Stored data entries
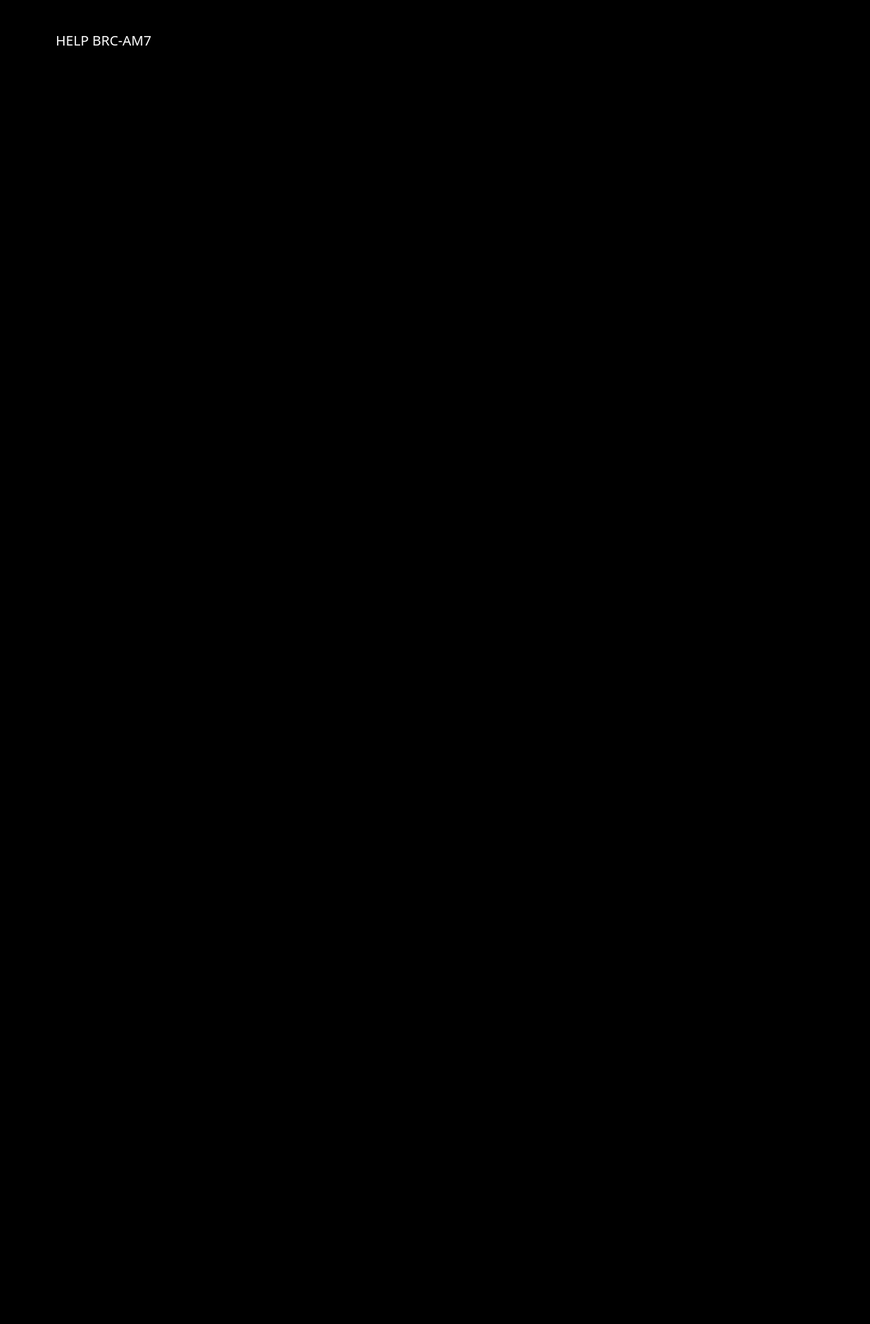
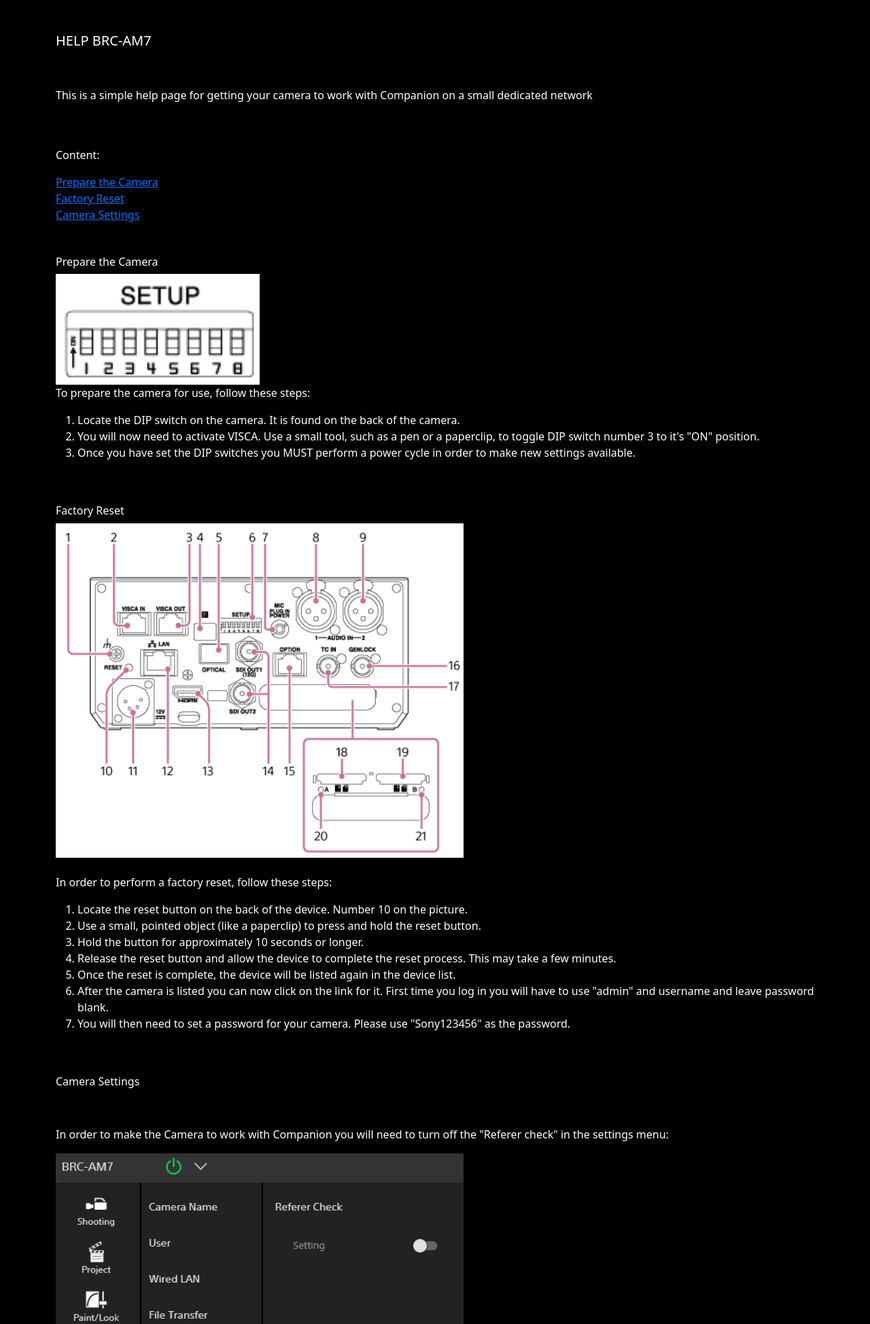
Before and after one commit to petta69/sony-ptz-demo, a FastAPI app: page /help_brc in a window 1280 px wide. Before the commit the part shown is almost empty. Shown: the top 1948 px of the page at 68% size. Before the commit the page ends 67 px from the top, so only its background shows below. Run offline with FastAPI, Linux system fonts and the light colour scheme; parts of the project's set-up code (start-up, migrations or seed data) failed here and were passed over; some libraries are stand-ins or nearby versions.

Commit message:
Updated help text

```diff
--- a/templates/help_brc.html
+++ b/templates/help_brc.html
@@ -4,5 +4,64 @@
     <body>
         <br><br>
         <h5>HELP BRC-AM7</h5>
+        <br><br>
+
+        <p>This is a simple help page for getting your camera to work with Companion on a small dedicated network</p>
+        <br><br>
+
+        <p>Content:</p>
+        <a href="#prepare_camera">Prepare the Camera</a><br>
+        <a href="#factory_reset">Factory Reset</a><br>
+        <a href="#camera_settings">Camera Settings</a><br>
+
+        <br><br>
+        <div id="prepare_camera">
+            <h6>Prepare the Camera</h6>
+            <img src="images/BRC-AM7/brc-am7_dip_switch_2.png" alt="DIPSwitch" style="width: 100%; max-width: 300px;"><br>
+
+            <p>
+                To prepare the camera for use, follow these steps:
+            </p>
+                        <ol>
+                <li>Locate the DIP switch on the camera. It is found on the back of the camera.</li>
+                <li>You will now need to activate VISCA. Use a small tool, such as a pen or a paperclip, to toggle DIP switch number 3 to it's "ON" position.</li>
+                <li>Once you have set the DIP switches you MUST perform a power cycle in order to make new settings available.</li>
+            </ol>
+
+
+        </div>
+
+
+        <br><br>
+        <div id="factory_reset">
+            <h6>Factory Reset</h6>
+            <img src="images/BRC-AM7/brc-am7_dip_switch.png" alt="Factory Reset" style="width: 100%; max-width: 600px;"><br><br>
+            <p>In order to perform a factory reset, follow these steps:</p>
+            <ol>
+                <li>Locate the reset button on the back of the device. Number 10 on the picture.</li>
+                <li>Use a small, pointed object (like a paperclip) to press and hold the reset button.</li>
+                <li>Hold the button for approximately 10 seconds or longer.</li>
+                <li>Release the reset button and allow the device to complete the reset process. This may take a few minutes.</li>
+                <li>Once the reset is complete, the device will be listed again in the device list.</li>
+                <li>After the camera is listed you can now click on the link for it. First time you log in you will have to use "admin" and username and leave password blank.</li>
+                <li>You will then need to set a password for your camera. Please use "Sony123456" as the password.</li>
+            </ol>
+        </div>
+
+
+        <br><br>
+        <div id="camera_settings">
+            <h6>Camera Settings</h6>
+            <br><br>
+            <p>In order to make the Camera to work with Companion you will need to turn off the "Referer check" in the settings menu:</p>
+            <img src="images/BRC-AM7/RefererCheck.png" alt="Referer" style="width: 100%; max-width: 600px;"><br>
+            <p>After you have turned off the "Referer check" you will need to scroll down and click on the "Apply" button in order to save the settings.</p>
+            <br><br>
+            <p>In order to adjust the video output, navigate to the "Output Fromat" section in the "Monitoring" settings menu.</p>
+            <img src="images/BRC-AM7/OutPut.png" alt="Output" style="width: 100%; max-width: 600px;"><br>
+            <p>After you have selected the correct "Output Format" you will need to scroll down and click on the "Apply" button in order to save the settings.</p>
+            <br><br>
+
+        </div>
     </body>
 {% endblock %}
--- a/templates/index.html
+++ b/templates/index.html
@@ -123,9 +123,13 @@
                             <td></td>
                             <td><button type="button" class="btn btn-success" onclick="AutoAssignIP();">Auto assign IP</button></td>
                         </tr>
+                        <tr>
+                            <td> NOTE: Credentials: User - <b>admin</b>, Password - <b>Sony123456</b></td>
+                        </tr>
                     </tbody>
                 </table>
-
+            </div>
+        </div>
         <br><br>
 
         <div class="container-fluid">
```
Also changed, not shown: templates/help_srg.html (+18 -8 lines), images/BRC-AM7/brc-am7_dip_switch.png (added), images/BRC-AM7/brc-am7_dip_switch_2.png (added). Lines whose indentation alone changed are shown as unchanged.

▶ _Task brief_
For every line in the data above that holds "with", return the line itself.

▶ _Exercise result_
Before and after one commit to petta69/sony-ptz-demo, a FastAPI app: page /help_brc in a window 1280 px wide. Before the commit the part shown is almost empty. Shown: the top 1948 px of the page at 68% size. Before the commit the page ends 67 px from the top, so only its background shows below. Run offline with FastAPI, Linux system fonts and the light colour scheme; parts of the project's set-up code (start-up, migrations or seed data) failed here and were passed over; some libraries are stand-ins or nearby versions.
+        <p>This is a simple help page for getting your camera to work with Companion on a small dedicated network</p>
+            <p>In order to make the Camera to work with Companion you will need to turn off the "Referer check" in the settings menu:</p>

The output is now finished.